Structured diff data:
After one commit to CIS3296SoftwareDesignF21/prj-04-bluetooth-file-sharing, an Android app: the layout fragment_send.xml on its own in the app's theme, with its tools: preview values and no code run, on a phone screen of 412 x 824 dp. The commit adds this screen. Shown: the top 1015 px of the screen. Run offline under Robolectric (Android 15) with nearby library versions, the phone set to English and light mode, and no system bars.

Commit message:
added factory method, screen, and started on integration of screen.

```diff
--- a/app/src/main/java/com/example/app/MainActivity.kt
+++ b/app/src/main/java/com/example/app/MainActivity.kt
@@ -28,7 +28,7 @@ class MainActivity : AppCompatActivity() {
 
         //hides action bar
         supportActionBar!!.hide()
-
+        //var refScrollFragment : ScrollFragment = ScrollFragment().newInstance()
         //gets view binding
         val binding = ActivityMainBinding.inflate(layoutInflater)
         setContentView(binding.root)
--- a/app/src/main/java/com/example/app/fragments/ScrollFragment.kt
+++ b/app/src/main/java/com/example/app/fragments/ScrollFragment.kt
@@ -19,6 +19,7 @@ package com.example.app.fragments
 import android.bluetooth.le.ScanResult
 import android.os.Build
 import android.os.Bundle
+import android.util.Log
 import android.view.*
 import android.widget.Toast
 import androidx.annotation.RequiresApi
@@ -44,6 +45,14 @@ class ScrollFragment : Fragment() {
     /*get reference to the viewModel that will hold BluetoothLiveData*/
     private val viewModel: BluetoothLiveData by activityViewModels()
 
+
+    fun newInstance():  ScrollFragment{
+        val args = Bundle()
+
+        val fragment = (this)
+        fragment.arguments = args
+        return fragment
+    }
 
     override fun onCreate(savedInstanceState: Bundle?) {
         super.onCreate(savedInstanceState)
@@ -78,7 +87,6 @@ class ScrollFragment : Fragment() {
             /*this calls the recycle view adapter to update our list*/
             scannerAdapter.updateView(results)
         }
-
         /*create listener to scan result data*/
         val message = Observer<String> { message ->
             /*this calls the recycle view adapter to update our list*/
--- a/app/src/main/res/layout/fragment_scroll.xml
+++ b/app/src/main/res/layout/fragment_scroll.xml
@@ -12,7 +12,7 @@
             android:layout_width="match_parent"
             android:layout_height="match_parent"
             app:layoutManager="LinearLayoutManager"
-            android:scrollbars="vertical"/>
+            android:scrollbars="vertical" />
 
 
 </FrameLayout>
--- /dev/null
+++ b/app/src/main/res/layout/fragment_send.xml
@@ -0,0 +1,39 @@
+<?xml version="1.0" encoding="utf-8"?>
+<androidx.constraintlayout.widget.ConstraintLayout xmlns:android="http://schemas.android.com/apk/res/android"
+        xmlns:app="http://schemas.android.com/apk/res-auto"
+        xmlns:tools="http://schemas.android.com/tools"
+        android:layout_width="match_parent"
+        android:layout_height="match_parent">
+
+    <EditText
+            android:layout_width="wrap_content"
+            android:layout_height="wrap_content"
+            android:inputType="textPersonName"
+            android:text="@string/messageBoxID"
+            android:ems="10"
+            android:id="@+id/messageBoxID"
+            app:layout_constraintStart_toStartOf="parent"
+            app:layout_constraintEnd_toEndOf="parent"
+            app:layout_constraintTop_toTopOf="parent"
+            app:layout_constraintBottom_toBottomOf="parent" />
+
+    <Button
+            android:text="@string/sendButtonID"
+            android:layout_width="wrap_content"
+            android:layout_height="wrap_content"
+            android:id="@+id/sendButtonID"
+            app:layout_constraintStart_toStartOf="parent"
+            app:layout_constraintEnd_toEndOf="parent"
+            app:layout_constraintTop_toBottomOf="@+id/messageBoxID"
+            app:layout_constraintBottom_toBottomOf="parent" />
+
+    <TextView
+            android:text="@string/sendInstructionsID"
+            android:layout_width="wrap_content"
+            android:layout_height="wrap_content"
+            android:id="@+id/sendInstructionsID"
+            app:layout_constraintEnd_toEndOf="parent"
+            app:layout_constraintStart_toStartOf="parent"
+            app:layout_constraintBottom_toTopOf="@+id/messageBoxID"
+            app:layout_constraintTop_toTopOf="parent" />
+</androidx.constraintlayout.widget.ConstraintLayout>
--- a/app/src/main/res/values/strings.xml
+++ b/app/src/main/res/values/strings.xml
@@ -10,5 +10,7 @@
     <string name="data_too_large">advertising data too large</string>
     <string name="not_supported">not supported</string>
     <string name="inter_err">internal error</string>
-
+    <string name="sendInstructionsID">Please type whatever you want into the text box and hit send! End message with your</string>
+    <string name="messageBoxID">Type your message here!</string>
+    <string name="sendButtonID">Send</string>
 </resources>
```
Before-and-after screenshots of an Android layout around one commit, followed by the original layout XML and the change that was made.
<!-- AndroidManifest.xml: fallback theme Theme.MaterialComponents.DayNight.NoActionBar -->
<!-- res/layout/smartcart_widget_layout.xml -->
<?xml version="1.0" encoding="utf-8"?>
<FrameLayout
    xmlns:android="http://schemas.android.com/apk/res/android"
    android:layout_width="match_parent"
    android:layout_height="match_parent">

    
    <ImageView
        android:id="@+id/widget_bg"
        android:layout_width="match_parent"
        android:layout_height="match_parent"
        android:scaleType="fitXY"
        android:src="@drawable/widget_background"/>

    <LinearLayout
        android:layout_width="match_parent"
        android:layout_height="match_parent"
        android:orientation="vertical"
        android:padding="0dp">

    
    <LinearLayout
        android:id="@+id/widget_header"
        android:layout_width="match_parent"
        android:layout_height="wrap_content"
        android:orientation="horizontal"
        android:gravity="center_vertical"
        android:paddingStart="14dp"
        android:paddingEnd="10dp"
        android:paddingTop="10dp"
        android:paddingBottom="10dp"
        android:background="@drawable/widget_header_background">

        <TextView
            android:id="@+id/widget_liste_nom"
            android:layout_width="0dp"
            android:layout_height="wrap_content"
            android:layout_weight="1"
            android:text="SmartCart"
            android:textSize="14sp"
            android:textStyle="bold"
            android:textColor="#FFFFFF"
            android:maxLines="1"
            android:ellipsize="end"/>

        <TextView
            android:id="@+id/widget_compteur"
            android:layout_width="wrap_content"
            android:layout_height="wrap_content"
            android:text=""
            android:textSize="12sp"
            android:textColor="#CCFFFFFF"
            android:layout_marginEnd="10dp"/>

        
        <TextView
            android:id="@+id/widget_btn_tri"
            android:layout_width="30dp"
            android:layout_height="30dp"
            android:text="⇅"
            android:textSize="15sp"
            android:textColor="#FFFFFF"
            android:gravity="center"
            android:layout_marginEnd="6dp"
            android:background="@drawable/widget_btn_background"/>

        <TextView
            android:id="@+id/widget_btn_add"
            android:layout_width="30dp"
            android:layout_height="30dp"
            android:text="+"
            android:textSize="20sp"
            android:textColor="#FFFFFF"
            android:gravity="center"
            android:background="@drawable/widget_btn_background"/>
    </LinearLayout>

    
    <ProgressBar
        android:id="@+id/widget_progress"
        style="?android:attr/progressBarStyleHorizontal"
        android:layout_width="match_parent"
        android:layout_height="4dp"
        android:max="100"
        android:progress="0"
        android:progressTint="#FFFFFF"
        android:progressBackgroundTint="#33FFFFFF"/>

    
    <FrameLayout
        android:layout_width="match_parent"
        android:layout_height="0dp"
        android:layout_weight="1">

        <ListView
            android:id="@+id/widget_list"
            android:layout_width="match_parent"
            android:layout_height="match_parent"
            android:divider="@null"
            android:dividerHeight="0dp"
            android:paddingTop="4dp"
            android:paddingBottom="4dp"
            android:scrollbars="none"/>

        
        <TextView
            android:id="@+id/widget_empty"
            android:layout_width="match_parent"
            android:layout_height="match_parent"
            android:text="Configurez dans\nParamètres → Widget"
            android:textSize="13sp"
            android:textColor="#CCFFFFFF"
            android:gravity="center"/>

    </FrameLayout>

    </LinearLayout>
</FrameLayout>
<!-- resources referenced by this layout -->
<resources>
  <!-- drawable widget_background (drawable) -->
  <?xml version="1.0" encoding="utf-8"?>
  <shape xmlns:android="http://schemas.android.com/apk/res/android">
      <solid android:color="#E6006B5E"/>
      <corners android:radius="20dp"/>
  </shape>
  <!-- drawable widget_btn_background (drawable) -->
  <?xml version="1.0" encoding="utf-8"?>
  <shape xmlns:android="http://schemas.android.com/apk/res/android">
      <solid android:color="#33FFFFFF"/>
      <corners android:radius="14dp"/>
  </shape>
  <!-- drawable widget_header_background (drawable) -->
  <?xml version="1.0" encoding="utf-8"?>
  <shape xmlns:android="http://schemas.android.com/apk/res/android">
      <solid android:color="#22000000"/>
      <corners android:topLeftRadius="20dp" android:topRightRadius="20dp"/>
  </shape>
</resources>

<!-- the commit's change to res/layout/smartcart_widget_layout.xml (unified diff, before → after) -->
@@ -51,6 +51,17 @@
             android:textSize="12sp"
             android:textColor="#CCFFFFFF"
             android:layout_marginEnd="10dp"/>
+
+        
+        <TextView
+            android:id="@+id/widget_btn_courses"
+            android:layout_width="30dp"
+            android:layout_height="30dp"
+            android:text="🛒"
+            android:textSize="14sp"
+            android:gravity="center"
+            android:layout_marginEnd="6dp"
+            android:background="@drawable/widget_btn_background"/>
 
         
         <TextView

*Exercise*
Your answer should consist of the lines above that hold the word "ScrollFragment", copied exactly.

*Response to this exercise*
+        //var refScrollFragment : ScrollFragment = ScrollFragment().newInstance()
--- a/app/src/main/java/com/example/app/fragments/ScrollFragment.kt
+++ b/app/src/main/java/com/example/app/fragments/ScrollFragment.kt
@@ -44,6 +45,14 @@ class ScrollFragment : Fragment() {
+    fun newInstance():  ScrollFragment{
@@ -78,7 +87,6 @@ class ScrollFragment : Fragment() {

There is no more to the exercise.